In the summer of 1936, the racial and political climate in Munich are growing tense, and Kommisar Rolf Wundt and his wife Klara are increasingly desperate to leave Nazi Germany while they still can. But when a member of the League of German Girls is found brutally murdered and posed in the yard of a dilapidated farmhouse, Rolf’s supervisor declares that they can’t leave until he’s solved the case. Rolf’s investigation leads him from the depths of the underground Communist movement to the heights of Germany’s elite Nazi society, exposing the cracks in Germany’s so-called unified society as well as the unspoken tensions in Rolf’s complicated marriage. Ultimately, long-buried secrets and overwhelming evidence are laid bare, but how can Rolf bring the killer to justice in a country devoid of justice? And how can he protect himself, his wife, and his former lover from the barbarism of a corrupt and power-hungry government?
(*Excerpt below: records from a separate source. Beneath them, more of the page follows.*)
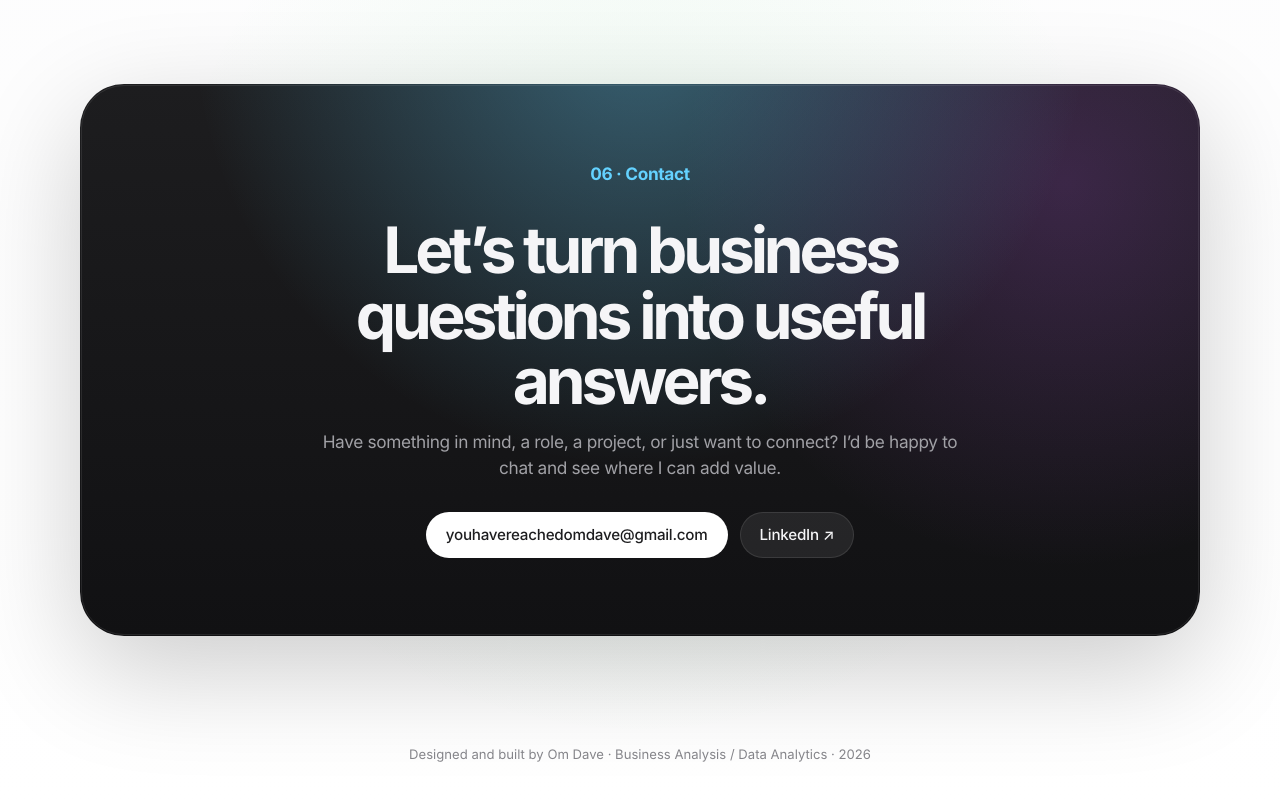
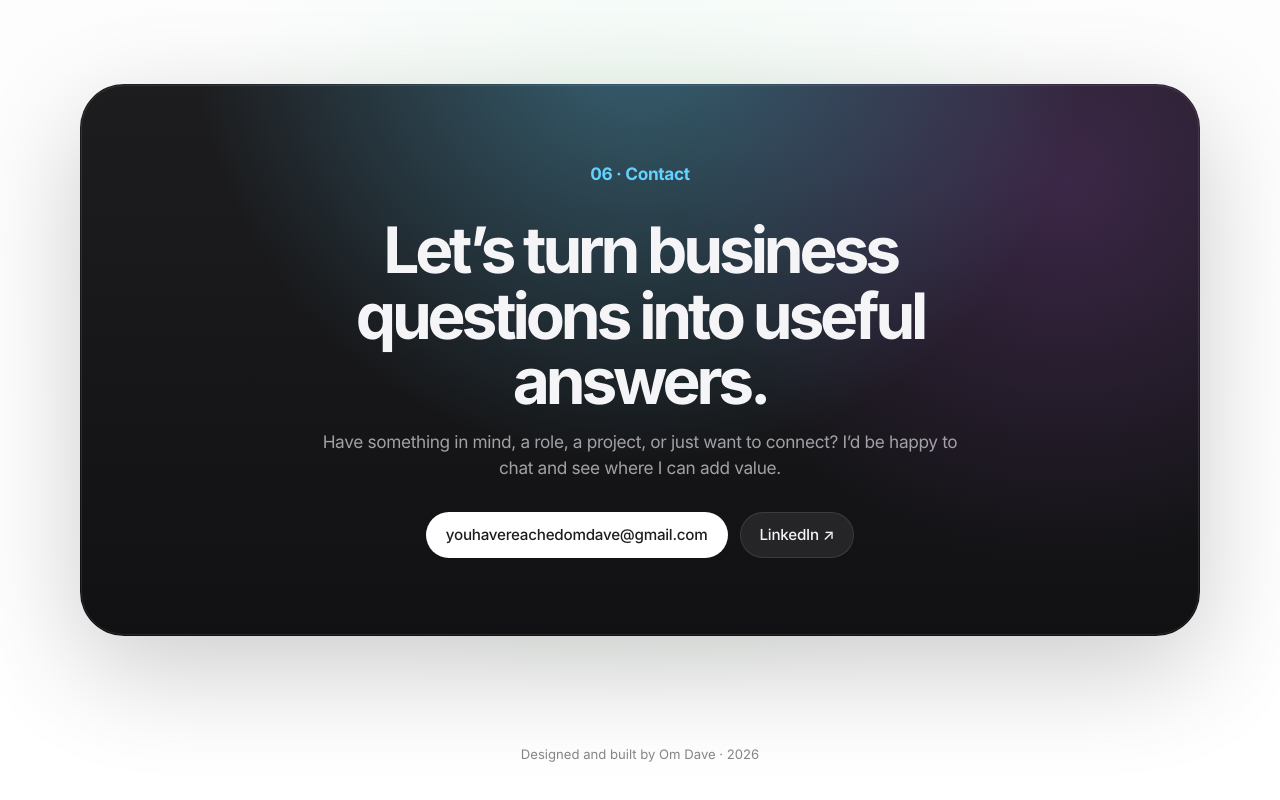
Before and after one commit to omdave2004/github-portfolio, a plain HTML site: page index.html in a window 1280 px wide. Shown: the part 6030-6830 px from the top of the page. Drawn offline with Linux system fonts and the light colour scheme.

Commit message:
Update index.html

```diff
--- a/index.html
+++ b/index.html
@@ -1525,7 +1525,7 @@
     </main>
 
     <footer class="shell">
-      <p>Designed and built by Om Dave · Business Analysis / Data Analytics · 2026</p>
+      <p>Designed and built by Om Dave · 2026</p>
     </footer>
   </div>
 
```
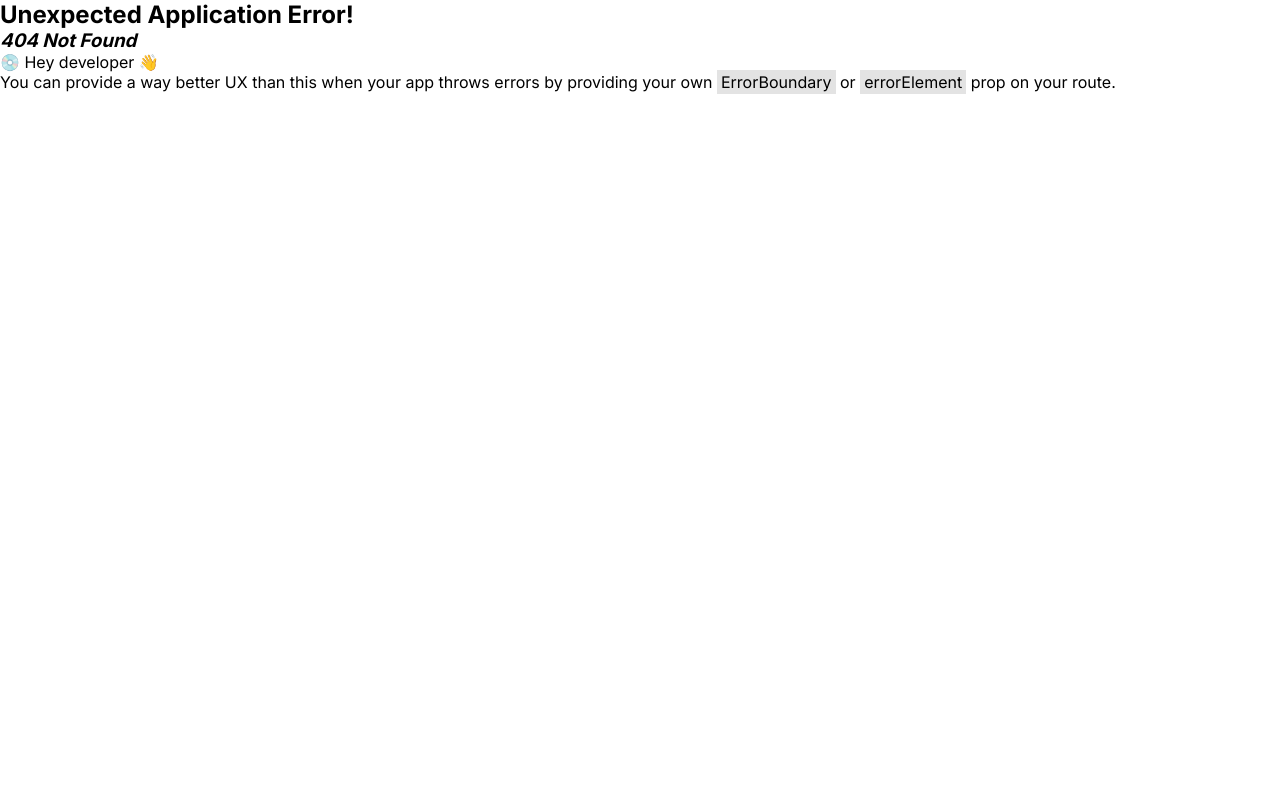
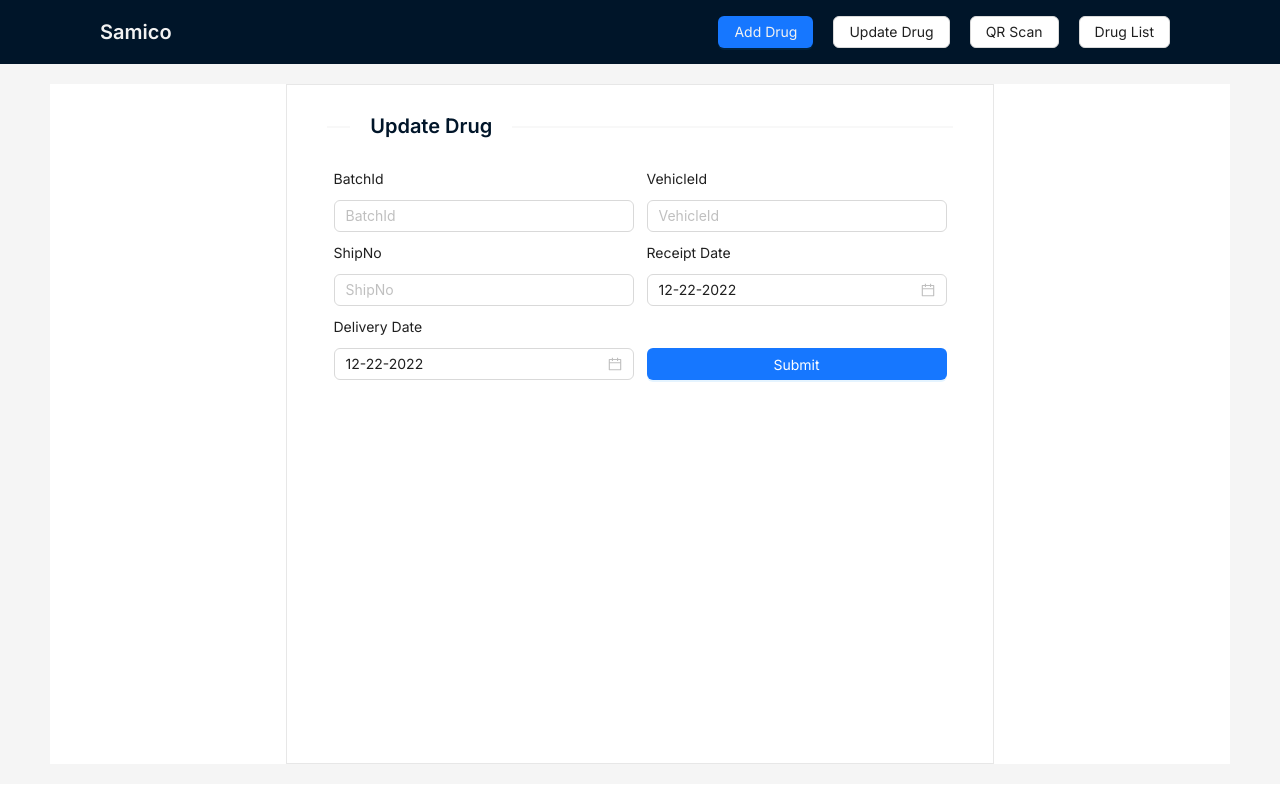
Before and after one commit to sami96h/drug-tracking-system, a React (Create React App) app in the folder demo-client/: page /drugs/update in a window 1280 px wide. Before the commit this address had no page. Built offline with nearby package versions, Linux system fonts and the light colour scheme.

Commit message:
create update drug form compoenet relates #17

```diff
--- a/demo-client/src/component/AddDrugs/style.css
+++ b/demo-client/src/component/AddDrugs/style.css
@@ -34,8 +34,8 @@
 .form-item-container .form-item input, .date-picker{
   width: 100% !important;
 }
-/*
-.add-drugs-btn{
+
+/* .add-drugs-btn{
   display: block;
   margin: 20px auto;
   width: calc(80%/2);
--- /dev/null
+++ b/demo-client/src/component/UpdateDrugs/index.tsx
@@ -0,0 +1,152 @@
+/* eslint-disable jsx-a11y/label-has-associated-control */
+import { FC, useState } from 'react'
+import { Formik, Form } from 'formik'
+import {
+  Button, Input, Form as AntForm, Divider, DatePicker,
+} from 'antd'
+import dayjs from 'dayjs'
+
+import { validationSchema } from '../../validation/UpdateDrugs'
+import './style.css'
+
+const UpdateDrugs:FC = () => {
+  const [receiptDate, setReceiptDate] = useState(dayjs().format('MM-DD-YYYY'))
+  const [deliveryDate, setDeliveryDate] = useState(dayjs().format('MM-DD-YYYY'))
+
+  return (
+    <Formik
+      initialValues={{
+        batchId: '',
+        vehicleId: '',
+        shipNo: '',
+        receiptDate,
+        deliveryDate,
+      }}
+      validationSchema={validationSchema}
+      onSubmit={(values, { setSubmitting }) => {
+        console.log(values)
+        setSubmitting(false)
+      }}
+    >
+      {({
+        values, errors, touched, handleChange, handleBlur, isSubmitting,
+      }) => (
+        <Form className="form-add-drugs">
+          <Divider
+            orientation="left"
+            style={{
+              color: 'rgb(0 21 41)',
+              fontSize: '20px',
+              fontWeight: '600',
+            }}
+          >
+            Update Drug
+          </Divider>
+          <div className="form-item-container">
+
+            <AntForm.Item
+              validateStatus={
+              errors.batchId && touched.batchId ? 'error' : 'success'
+            }
+              help={errors.batchId}
+              className="form-item"
+            >
+              <label>BatchId</label>
+              <Input
+                name="batchId"
+                placeholder="BatchId"
+                onChange={handleChange}
+                onBlur={handleBlur}
+                value={values.batchId}
+                className="form-item"
+              />
+            </AntForm.Item>
+
+            <AntForm.Item
+              validateStatus={
+              errors.vehicleId && touched.vehicleId ? 'error' : 'success'
+            }
+              help={errors.vehicleId}
+              className="form-item"
+            >
+              <label>VehicleId</label>
+              <Input
+                name="vehicleId"
+                placeholder="VehicleId"
+                onChange={handleChange}
+                onBlur={handleBlur}
+                value={values.vehicleId}
+              />
+            </AntForm.Item>
+
+            <AntForm.Item
+              validateStatus={
+              errors.shipNo && touched.shipNo ? 'error' : 'success'
+            }
+              help={errors.shipNo}
+              className="form-item"
+            >
+              <label>ShipNo</label>
+              <Input
+                name="shipNo"
+                placeholder="ShipNo"
+                onChange={handleChange}
+                onBlur={handleBlur}
+                value={values.shipNo}
+              />
+            </AntForm.Item>
+
+            <AntForm.Item
+              validateStatus={
+                errors.receiptDate && touched.receiptDate ? 'error' : 'success'
+              }
+              help={errors.receiptDate}
+              className="form-item"
+            >
+              <label>Receipt Date</label>
+              <DatePicker
+                className="date-picker"
+                name="receiptDate"
+                onChange={(e, dateString) => setReceiptDate(dateString)}
+                defaultValue={dayjs(receiptDate)}
+                onBlur={handleBlur}
+                format="MM-DD-YYYY"
+              />
+            </AntForm.Item>
+
+            <AntForm.Item
+              validateStatus={
+                errors.deliveryDate && touched.deliveryDate ? 'error' : 'success'
+              }
+              help={errors.deliveryDate}
+              className="form-item"
+            >
+              <label>Delivery Date</label>
+              <DatePicker
+                className="date-picker"
+                name="deliveryDate"
+                onChange={(e, dateString) => setDeliveryDate(dateString)}
+                defaultValue={dayjs(deliveryDate)}
+                onBlur={handleBlur}
+                format="MM-DD-YYYY"
+              />
+            </AntForm.Item>
+
+            <Button
+              // className="form-item"
+              type="primary"
+              htmlType="submit"
+              disabled={isSubmitting}
+              style={{ marginTop: '42px', display: 'block', minWidth: '300px' }}
+            >
+              Submit
+            </Button>
+          </div>
+
+        </Form>
+      )}
+    </Formik>
+  )
+}
+
+export default UpdateDrugs
--- a/demo-client/src/layouts/MainLayout/index.tsx
+++ b/demo-client/src/layouts/MainLayout/index.tsx
@@ -25,6 +25,12 @@ const MainLayout:FC = () => {
           >
             Add Drug
           </Button>
+
+          <Button
+            onClick={(() => navigate('/drugs/update'))}
+          >
+            Update Drug
+          </Button>
           <Button>QR Scan</Button>
           <Button>Drug List</Button>
         </div>
--- a/demo-client/src/router/index.tsx
+++ b/demo-client/src/router/index.tsx
@@ -3,6 +3,7 @@ import {
 } from 'react-router-dom'
 import AddDrugs from '../component/AddDrugs'
 import Introduction from '../component/introduction'
+import UpdateDrugs from '../component/UpdateDrugs'
 import Home from '../pages/Home'
 
 export const router = createBrowserRouter([
@@ -18,6 +19,10 @@ export const router = createBrowserRouter([
         path: '/drugs/new',
         element: <AddDrugs />,
       },
+      {
+        path: '/drugs/update',
+        element: <UpdateDrugs />,
+      },
     ],
   },
 ])
--- /dev/null
+++ b/demo-client/src/validation/UpdateDrugs.tsx
@@ -0,0 +1,18 @@
+import * as yup from 'yup'
+
+export const validationSchema = yup.object({
+  batchId: yup.number()
+    .required('batchId is required'),
+
+  vehicleId: yup.number()
+    .required('vehicleId is required'),
+
+  shipNo: yup.number()
+    .required('shipNo is required'),
+
+  receiptDate: yup.date()
+    .required('receipt date is required'),
+
+  deliveryDate: yup.date()
+    .required('delivery date is required'),
+})
```
Also changed, not shown: demo-client/src/component/UpdateDrugs/style.css (added).
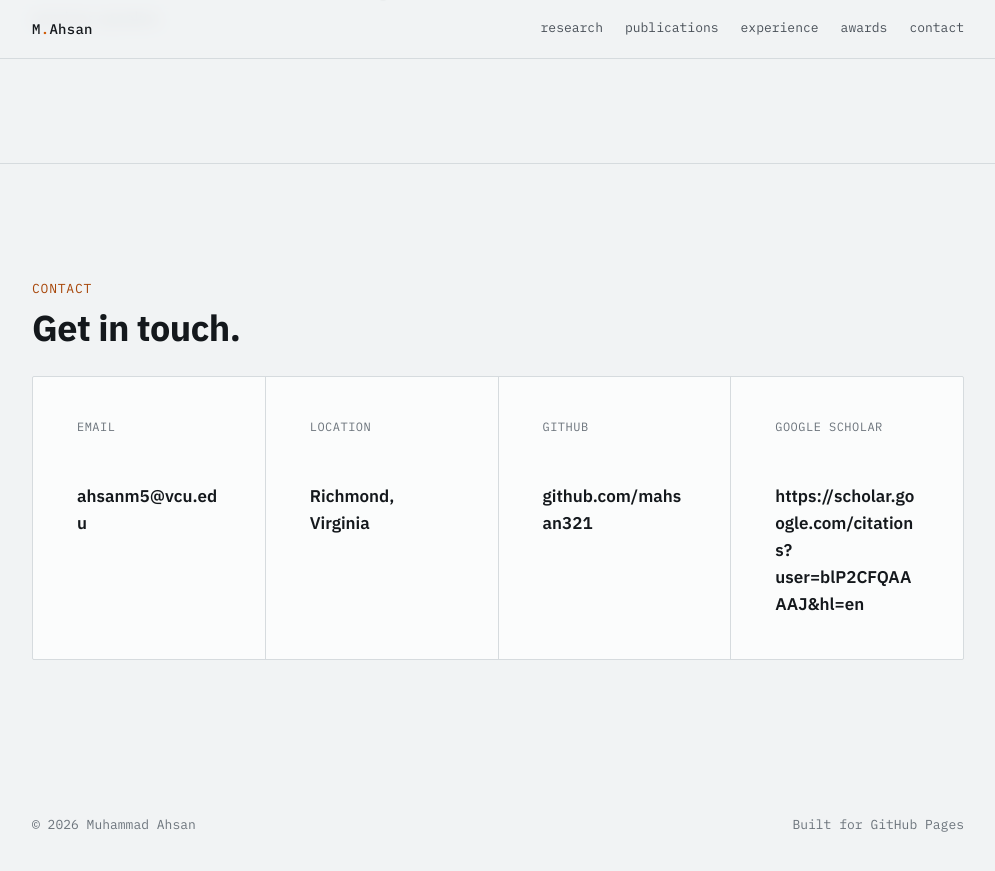
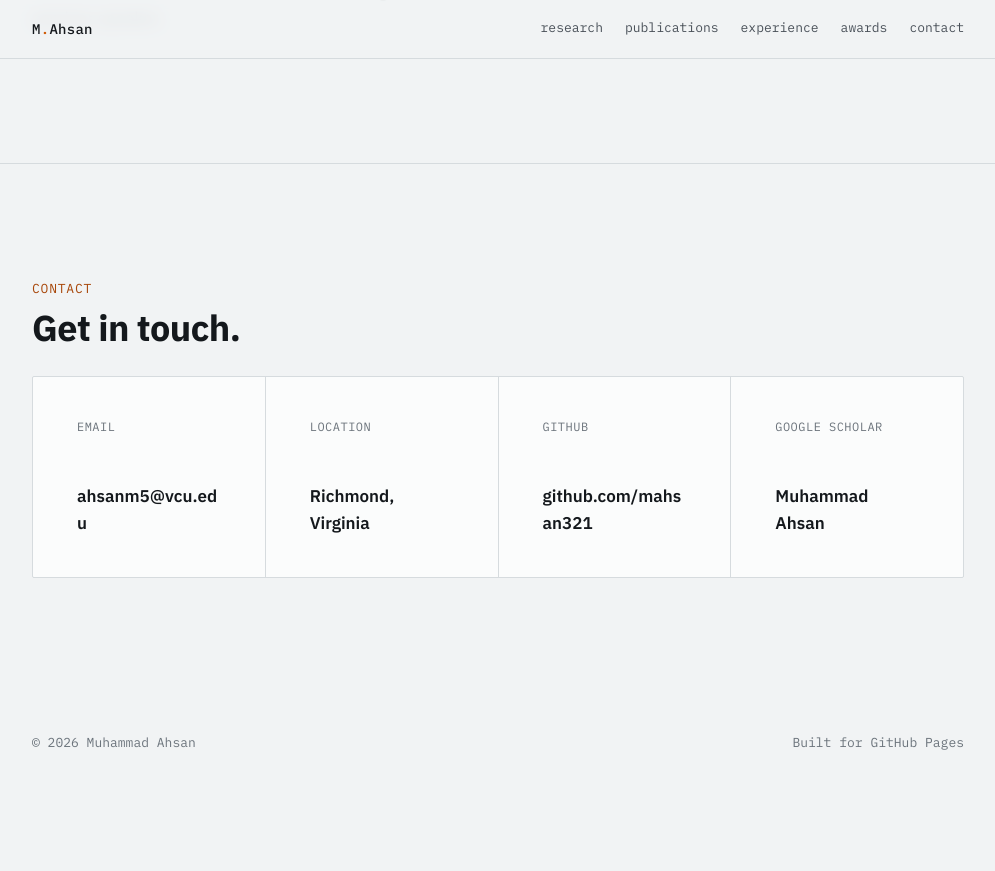
Before and after one commit to mahsan321/Portfolio, a Jekyll site: the page index.html, which Jekyll copies as it is, in a window 1280 px wide and 900 px high, scrolled down 7941 px. Shown: the top 871 px of the window, without its empty margins (142-1137 px from the left). Built offline with Jekyll 4.4.1, drawn with Linux system fonts in a browser that asks for light colours; after the commit the page ends 8759 px from its top, so only the background shows below that.

Commit message:
Update Google Scholar link display name

```diff
--- a/index.html
+++ b/index.html
@@ -742,7 +742,7 @@
         </a>
         <a href="https://scholar.google.com/citations?user=blP2CFQAAAAJ&hl=en">
           <div class="k">Google Scholar</div>
-          <div class="v">https://scholar.google.com/citations?user=blP2CFQAAAAJ&hl=en</div>
+          <div class="v">Muhammad Ahsan</div>
         </a>
       </div>
     </div>
```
The Summer of Long Knives by Jim Snowden is riveting in the best possible way.
It is the summer of 1936 in Munich, and the express elevator is free-falling through the circles of hell faster than the beer flows at Oktoberfest. And 'all' Kommisar Rolf Wundt has to do to be able to leave Nazi Germany with his wife Klara is to solve the murder of an Aryan girl. The Reich cares little for the lives of Jews, gays or people with Communist sympathies. But that's not supposed to happen to a member of the master race.
When the investigation stalls, veiled accusations are made that perhaps Wundt's heart isn't in it because he once had an affair with a "Jewess", and a Gestapo liaison is assigned to Wundt's team. In rather short order, the Gestapo man 'arrests' a mid-teen Jewish boy, who, with the aid of a little 'enhanced' interrogation (read stripped naked and beaten senseless in a concrete room - with a doctor in attendance (as a spectator?)) identifies his Jewish gang, all of which are subsequently tried in a (kangaroo) court of law, taken out and guillotined. There we are. 'Justice' served. Neat little package.
Except it's not. The killing does not stop. When Wundt gets uncomfortably close to the killer, another young girl's body shows up in his front yard, the modus operandi far too similar to the first case
And the machinations of the political machine keep getting more twisted and intricate. Who is the killer? How has he or she eluded capture for so long? Is this the first time murders of this nature have occurred? And does anyone else get the chills knowing that the Gestapo officer's name (Weissengel) translates to "white angel" in English?
The Summer of Long Knives is not for the faint of heart. This isn't 'Scooby-Doo vs The Third Reich'. It's more like "Disgusting Crime and (Lack of) Punishment". If you have any compassion, this book will make you angry, and scared - but in the best possible way, especially if it motivates you the next time you see someone being mistreated.
Put this book on your TBR list. To aid in getting it off your TBR list and into your head, I'll hold a random drawing on October 8th (one week from today) for one e-copy of The Summer of Long Knives for anyone commenting on this post.
(Disclosure: I received a print copy of this book from the author and publisher via TLC Book Tours in exchange for my honest and unbiased review.)